━━ Recorded information
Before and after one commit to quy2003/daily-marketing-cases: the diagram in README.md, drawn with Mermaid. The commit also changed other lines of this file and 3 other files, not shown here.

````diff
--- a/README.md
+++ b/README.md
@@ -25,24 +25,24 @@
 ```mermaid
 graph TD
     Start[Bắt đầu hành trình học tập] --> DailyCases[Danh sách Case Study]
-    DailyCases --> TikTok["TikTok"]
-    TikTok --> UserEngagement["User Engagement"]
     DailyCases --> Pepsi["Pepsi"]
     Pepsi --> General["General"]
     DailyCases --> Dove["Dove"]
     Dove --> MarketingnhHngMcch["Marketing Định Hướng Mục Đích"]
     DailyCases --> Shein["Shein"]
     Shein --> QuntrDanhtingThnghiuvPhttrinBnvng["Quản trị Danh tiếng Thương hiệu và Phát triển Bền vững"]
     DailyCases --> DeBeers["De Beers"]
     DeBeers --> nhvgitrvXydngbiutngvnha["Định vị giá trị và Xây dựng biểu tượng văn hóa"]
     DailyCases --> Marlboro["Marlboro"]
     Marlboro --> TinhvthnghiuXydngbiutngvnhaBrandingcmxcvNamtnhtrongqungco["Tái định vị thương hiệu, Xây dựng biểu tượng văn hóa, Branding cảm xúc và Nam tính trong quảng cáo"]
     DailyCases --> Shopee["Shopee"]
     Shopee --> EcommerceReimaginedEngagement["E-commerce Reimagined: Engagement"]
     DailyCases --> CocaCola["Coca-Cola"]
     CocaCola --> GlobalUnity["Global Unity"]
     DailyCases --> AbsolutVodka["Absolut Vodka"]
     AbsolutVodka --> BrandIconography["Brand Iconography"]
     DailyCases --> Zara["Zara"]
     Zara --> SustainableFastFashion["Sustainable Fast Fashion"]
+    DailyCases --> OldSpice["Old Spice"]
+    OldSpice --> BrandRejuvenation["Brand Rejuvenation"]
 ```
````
━━━━
Keep only those lines of the records that hold "DeBeers", and return them.

     DailyCases --> DeBeers["De Beers"]
     DeBeers --> nhvgitrvXydngbiutngvnha["Định vị giá trị và Xây dựng biểu tượng văn hóa"]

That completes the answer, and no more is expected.